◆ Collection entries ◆
________________

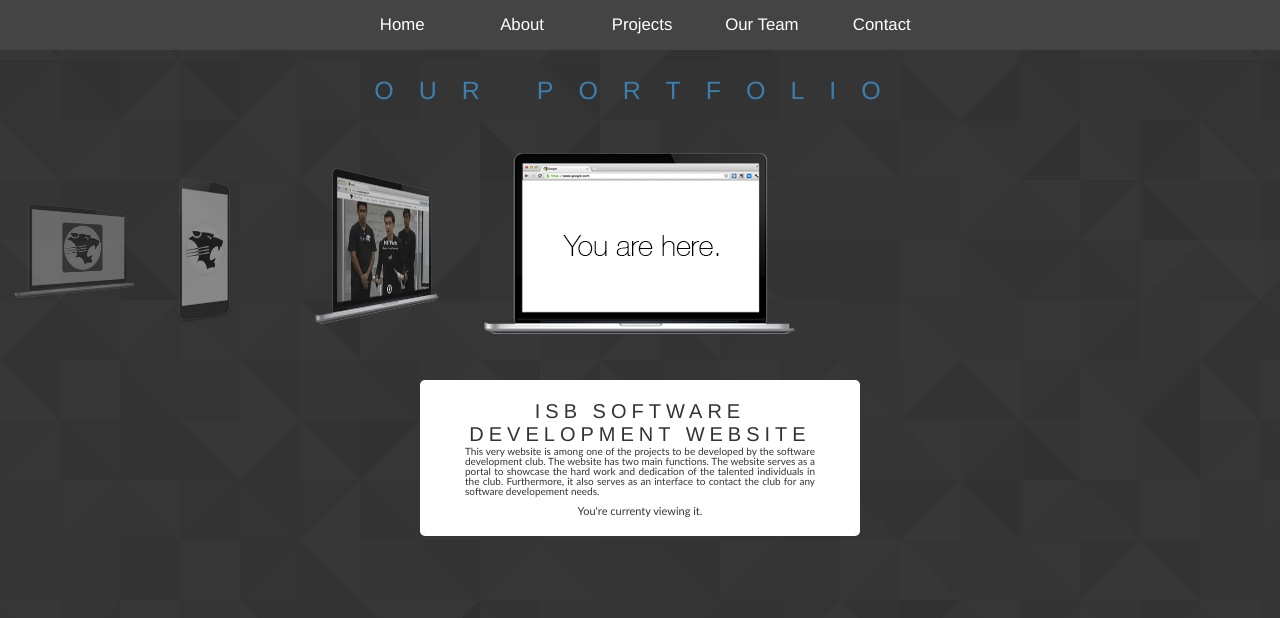
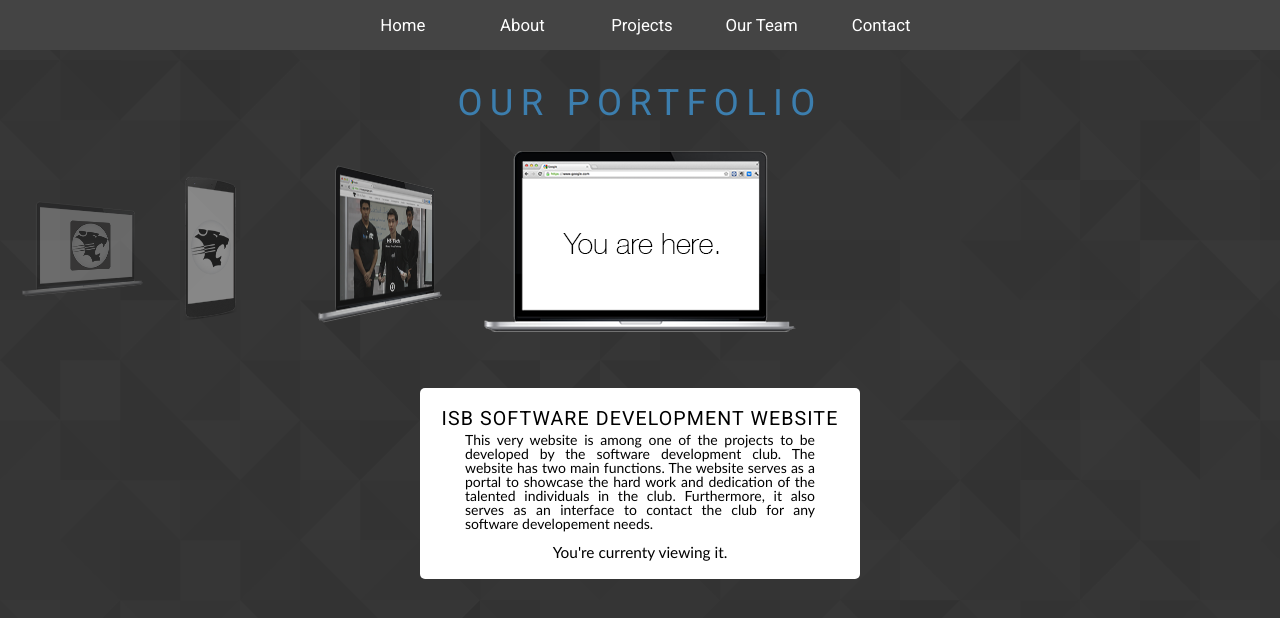
Before and after one commit to InternationalSchoolBangkok/isbsoftwaredevwebsite, a PHP site: page /portfolio.html in a window 1280 px wide. Shown: the top 618 px of the page. Run offline with PHP 8.4, Linux system fonts and the light colour scheme; some libraries are stand-ins or nearby versions.

Commit message:
fixes to portfolio and index

```diff
--- a/css/style.css
+++ b/css/style.css
@@ -7,15 +7,11 @@ img {
 	border: 0;
 }
 
-body {
-	margin: 0;
-	font-family: 'Helvetica';
-	font-weight: 200;
-	font-size: 14px;
-	line-height: 20px;
-	color: #333333;
-	background-color: black;
-}
+			body {
+				font-family: Calibri;
+				font-size: 14px;
+                line-height: 100%;
+			}
 a {
 	color: #0088cc;
 	text-decoration: none
@@ -33,39 +29,52 @@ a:hover, a:focus {
 	margin-left: auto;
 }
 p {
-	margin: 0 0 10px
+	margin: 0 0 10px;
+    font-family:
 }
+
 h1, h2, h3, h4, h5, h6 {
 	margin: 10px 0;
-	font-family: inherit;
-	font-weight: bold;
-	line-height: 20px;
+    font-family: 'Roboto', sans-serif;
+    font-weight: 	400;
 	color: inherit;
 }
-h1, h2, h3 {
-	line-height: 40px
+h1,h2,h3{
+line-height: 30px;
 }
 h1 {
-	margin: 0 0 20px;
-	text-align: center;
-	text-transform:uppercase;
-	font-size:2em;
-	letter-spacing:1px;
+        text-align: 	center;
+        text-transform: uppercase;
+		letter-spacing:.1em;
+        font-weight: 	400;
+        font-family: 'Roboto', sans-serif;
+        font-size:2.6em;
 }
 h2 {
-	font-size: 31.5px
+	font-size: 31.5px;
+
 }
 h3 {
-	font-size: 24.5px
+	font-size: 24.5px;
+    text-transform: lowercase;
+
 }
 h4 {
-	font-size: 17.5px
+	font-size: 17.5px;
 }
 h5 {
 	font-size: 14px
 }
 h6 {
 	font-size: 11.9px
+}
+
+.nav{
+	position:absolute;
+	top:0;
+    left:0;
+	width:100vw;
+	z-index:10;
 }
 
 .nav ul {
@@ -76,7 +85,8 @@ h6 {
   margin: 0;
 }
 .nav li {
- font-family: 'Helvetica Neue', arial, sans-serif;
+    font-family: 'Roboto', sans-serif;
+    font-weight: 400;
   font-size: 1.2em;
   line-height: 40px;
   height: 40px;
@@ -119,9 +129,12 @@ h6 {
     line-height: 50px;
     font-size: 1.2em;
   }
-
+ body{
+padding-top:50px;
+ }
   /* Option 1 - Display Inline */
   .nav li {
     display: inline-block;
     margin-right: -4px;
   }
+}
--- a/portfolio.html
+++ b/portfolio.html
@@ -2,31 +2,28 @@
 <html>
     <head>
         <meta http-equiv="Content-Type" content="text/html; charset=UTF-8">
-        <title>portfolio</title>
+        <title>Our Portfolio</title>
 		<script src="https://ajax.googleapis.com/ajax/libs/jquery/1.8.0/jquery.js"></script>
 		<script src="https://ajax.googleapis.com/ajax/libs/jqueryui/1.9.1/jquery-ui.js"></script>
 		<script type="text/javascript" src="portfolio/reflection.js"></script>
 		<script src="portfolio/jquery.interpolate.js"></script>
 		<script src="portfolio/jquery.coverflow.js"></script>
+        <link href='http://fonts.googleapis.com/css?family=Roboto:400,500' rel='stylesheet' type='text/css'>
      	<link rel="stylesheet" type="text/css" href="css/style.css">
 		<style>
 	h1{
-				text-align: 	center;
+        text-align: 	center;
         padding-top:20px;
-				text-transform: uppercase;
-				letter-spacing: 1em;
-				font-weight: 	400;
-				color: #3c7eae;
-        font-family: Helvetica;
-        font-size:2.5em;
+        text-transform: uppercase;
+		letter-spacing: .2em;
+        font-weight: 	400;
+        color: #3c7eae;
+        font-family: 'Roboto', sans-serif;
+        font-size:2.6em;
 			}
 
 			body {
-				font-family: Calibri;
-				font-size: 10px;
 				background:url("images/background.png");
-                line-height: 100%;
-
 			}
 
 			a{
@@ -53,12 +50,14 @@
 			}
 
 			#photos-name {
-				font-size: 200%;
-				letter-spacing: 5px;
+				font-size: 140%;
+				letter-spacing: 1.1px;
 				line-height: 115%;
                 text-transform: uppercase;
-				font-family: Helvetica;
+				font-family: 'Roboto', sans-serif;
+                padding-bottom:2.6px;
 			}
+
 
 			#photos-dl{
 				font-size: 110%;
@@ -101,7 +100,7 @@
 		</script>
     </head>
     <body>
-            <div class="nav"style="font-family: 'Helvetica Neue', arial, sans-serif;font-weight: 200;font-size: 1.4em;line-height: 50px;color: #333333;background-color: #ffffff">
+            <div class="nav">
 			      <ul>
 			        <li><a href="index.html">Home</a></li>
 					<li><a href="index.html#about">About</a></li>
```
Also changed, not shown: css/index.css (+4 -9 lines), index.html (+5 -4 lines).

________________

◆ Exercise description ◆
Could you return all lines from the records that include the word "googleapis"?

◆ Result of the task ◆
 		<script src="https://ajax.googleapis.com/ajax/libs/jquery/1.8.0/jquery.js"></script>
 		<script src="https://ajax.googleapis.com/ajax/libs/jqueryui/1.9.1/jquery-ui.js"></script>
+        <link href='http://fonts.googleapis.com/css?family=Roboto:400,500' rel='stylesheet' type='text/css'>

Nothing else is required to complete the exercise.